- **The task**
Each entry must be given again exactly as it appears, with images excluded.

- **Input material**
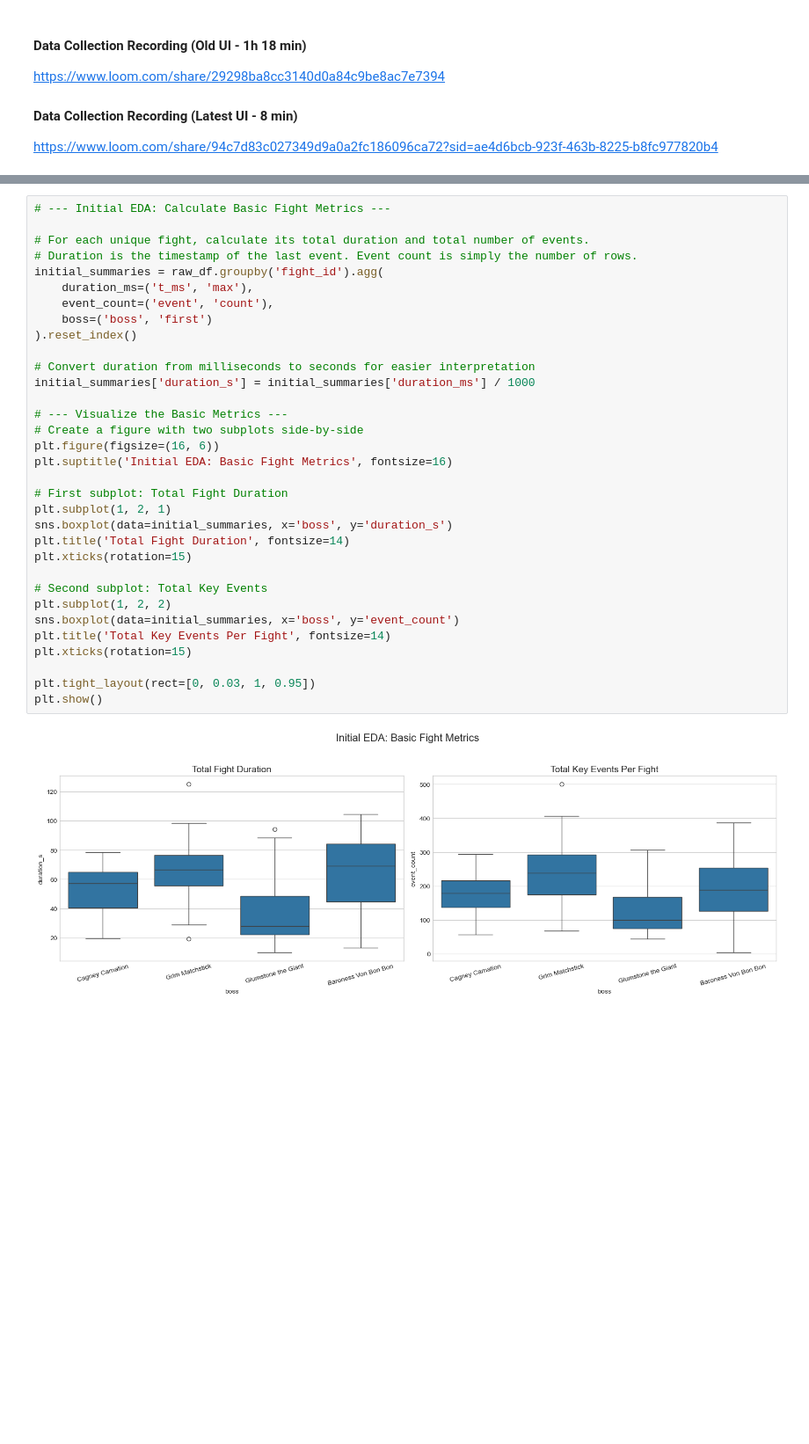
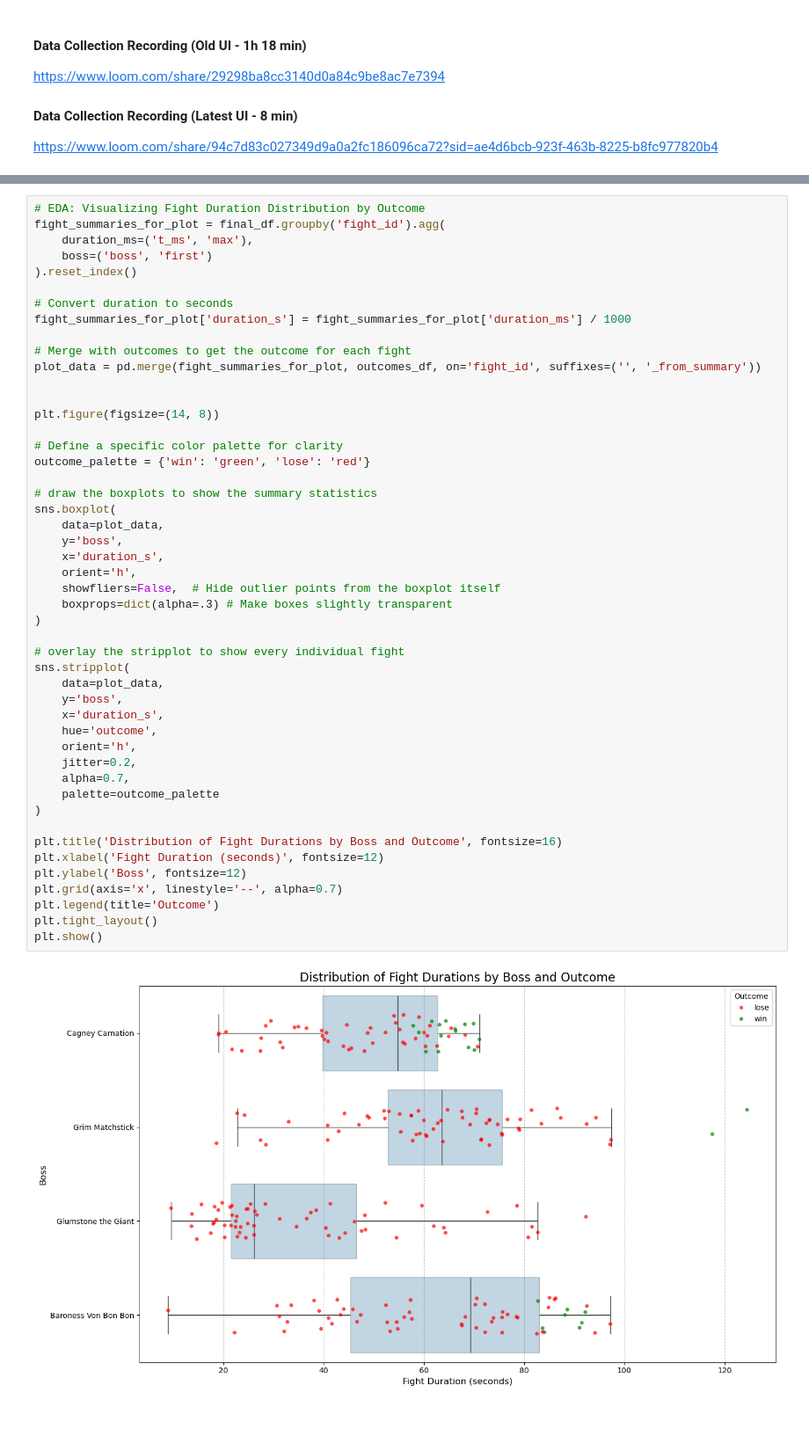
Before and after one commit to ddanakim0304/CS156-Assignment-1, a Jupyter notebook: Assignment/assignment1.ipynb, the cells around one changed output, grey strips where cells are left out. Shown at 88% size. Saved outputs shown, nothing was run; the diff lists cells and outputs as text; blank space fills up the shorter version.

Commit message:
update plot

```diff
--- a/Assignment/assignment1.ipynb
+++ b/Assignment/assignment1.ipynb
@@ -127,37 +336,52 @@ With the raw event data loaded, the next step is to transform it into a machine-
 # %%
-# --- Initial EDA: Calculate Basic Fight Metrics ---
-
-# For each unique fight, calculate its total duration and total number of events.
-# Duration is the timestamp of the last event. Event count is simply the number of rows.
-initial_summaries = raw_df.groupby('fight_id').agg(
+# EDA: Visualizing Fight Duration Distribution by Outcome
+fight_summaries_for_plot = final_df.groupby('fight_id').agg(
     duration_ms=('t_ms', 'max'),
-    event_count=('event', 'count'),
     boss=('boss', 'first')
 ).reset_index()
 
-# Convert duration from milliseconds to seconds for easier interpretation
-initial_summaries['duration_s'] = initial_summaries['duration_ms'] / 1000
+# Convert duration to seconds
+fight_summaries_for_plot['duration_s'] = fight_summaries_for_plot['duration_ms'] / 1000
 
-# --- Visualize the Basic Metrics ---
-# Create a figure with two subplots side-by-side
-plt.figure(figsize=(16, 6))
-plt.suptitle('Initial EDA: Basic Fight Metrics', fontsize=16)
+# Merge with outcomes to get the outcome for each fight
+plot_data = pd.merge(fight_summaries_for_plot, outcomes_df, on='fight_id', suffixes=('', '_from_summary'))
 
-# First subplot: Total Fight Duration
-plt.subplot(1, 2, 1)
-sns.boxplot(data=initial_summaries, x='boss', y='duration_s')
-plt.title('Total Fight Duration', fontsize=14)
-plt.xticks(rotation=15)
 
-# Second subplot: Total Key Events
-plt.subplot(1, 2, 2)
-sns.boxplot(data=initial_summaries, x='boss', y='event_count')
-plt.title('Total Key Events Per Fight', fontsize=14)
-plt.xticks(rotation=15)
+plt.figure(figsize=(14, 8))
 
-plt.tight_layout(rect=[0, 0.03, 1, 0.95])
+# Define a specific color palette for clarity
+outcome_palette = {'win': 'green', 'lose': 'red'}
+
+# draw the boxplots to show the summary statistics
+sns.boxplot(
+    data=plot_data,
+    y='boss',
+    x='duration_s',
+    orient='h',
+    showfliers=False,  # Hide outlier points from the boxplot itself
+    boxprops=dict(alpha=.3) # Make boxes slightly transparent
+)
+
+# overlay the stripplot to show every individual fight
+sns.stripplot(
+    data=plot_data,
+    y='boss',
+    x='duration_s',
+    hue='outcome',
+    orient='h',
+    jitter=0.2,
+    alpha=0.7,
+    palette=outcome_palette
+)
+
+plt.title('Distribution of Fight Durations by Boss and Outcome', fontsize=16)
+plt.xlabel('Fight Duration (seconds)', fontsize=12)
+plt.ylabel('Boss', fontsize=12)
+plt.grid(axis='x', linestyle='--', alpha=0.7)
+plt.legend(title='Outcome')
+plt.tight_layout()
 plt.show()
 # %% [output]
-[figure, old version]
+[figure, new version]
 # %% [markdown]
 #
```
Also changed, not shown: parts of 19 cells of this notebook, 1 other file.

- **Result**
Before and after one commit to ddanakim0304/CS156-Assignment-1, a Jupyter notebook: Assignment/assignment1.ipynb, the cells around one changed output, grey strips where cells are left out. Shown at 88% size. Saved outputs shown, nothing was run; the diff lists cells and outputs as text; blank space fills up the shorter version.

Commit message:
update plot

```diff
--- a/Assignment/assignment1.ipynb
+++ b/Assignment/assignment1.ipynb
@@ -127,37 +336,52 @@ With the raw event data loaded, the next step is to transform it into a machine-
 # %%
-# --- Initial EDA: Calculate Basic Fight Metrics ---
-
-# For each unique fight, calculate its total duration and total number of events.
-# Duration is the timestamp of the last event. Event count is simply the number of rows.
-initial_summaries = raw_df.groupby('fight_id').agg(
+# EDA: Visualizing Fight Duration Distribution by Outcome
+fight_summaries_for_plot = final_df.groupby('fight_id').agg(
     duration_ms=('t_ms', 'max'),
-    event_count=('event', 'count'),
     boss=('boss', 'first')
 ).reset_index()
 
-# Convert duration from milliseconds to seconds for easier interpretation
-initial_summaries['duration_s'] = initial_summaries['duration_ms'] / 1000
+# Convert duration to seconds
+fight_summaries_for_plot['duration_s'] = fight_summaries_for_plot['duration_ms'] / 1000
 
-# --- Visualize the Basic Metrics ---
-# Create a figure with two subplots side-by-side
-plt.figure(figsize=(16, 6))
-plt.suptitle('Initial EDA: Basic Fight Metrics', fontsize=16)
+# Merge with outcomes to get the outcome for each fight
+plot_data = pd.merge(fight_summaries_for_plot, outcomes_df, on='fight_id', suffixes=('', '_from_summary'))
 
-# First subplot: Total Fight Duration
-plt.subplot(1, 2, 1)
-sns.boxplot(data=initial_summaries, x='boss', y='duration_s')
-plt.title('Total Fight Duration', fontsize=14)
-plt.xticks(rotation=15)
 
-# Second subplot: Total Key Events
-plt.subplot(1, 2, 2)
-sns.boxplot(data=initial_summaries, x='boss', y='event_count')
-plt.title('Total Key Events Per Fight', fontsize=14)
-plt.xticks(rotation=15)
+plt.figure(figsize=(14, 8))
 
-plt.tight_layout(rect=[0, 0.03, 1, 0.95])
+# Define a specific color palette for clarity
+outcome_palette = {'win': 'green', 'lose': 'red'}
+
+# draw the boxplots to show the summary statistics
+sns.boxplot(
+    data=plot_data,
+    y='boss',
+    x='duration_s',
+    orient='h',
+    showfliers=False,  # Hide outlier points from the boxplot itself
+    boxprops=dict(alpha=.3) # Make boxes slightly transparent
+)
+
+# overlay the stripplot to show every individual fight
+sns.stripplot(
+    data=plot_data,
+    y='boss',
+    x='duration_s',
+    hue='outcome',
+    orient='h',
+    jitter=0.2,
+    alpha=0.7,
+    palette=outcome_palette
+)
+
+plt.title('Distribution of Fight Durations by Boss and Outcome', fontsize=16)
+plt.xlabel('Fight Duration (seconds)', fontsize=12)
+plt.ylabel('Boss', fontsize=12)
+plt.grid(axis='x', linestyle='--', alpha=0.7)
+plt.legend(title='Outcome')
+plt.tight_layout()
 plt.show()
 # %% [output]
-[figure, old version]
+[figure, new version]
 # %% [markdown]
 #
```
Also changed, not shown: parts of 19 cells of this notebook, 1 other file.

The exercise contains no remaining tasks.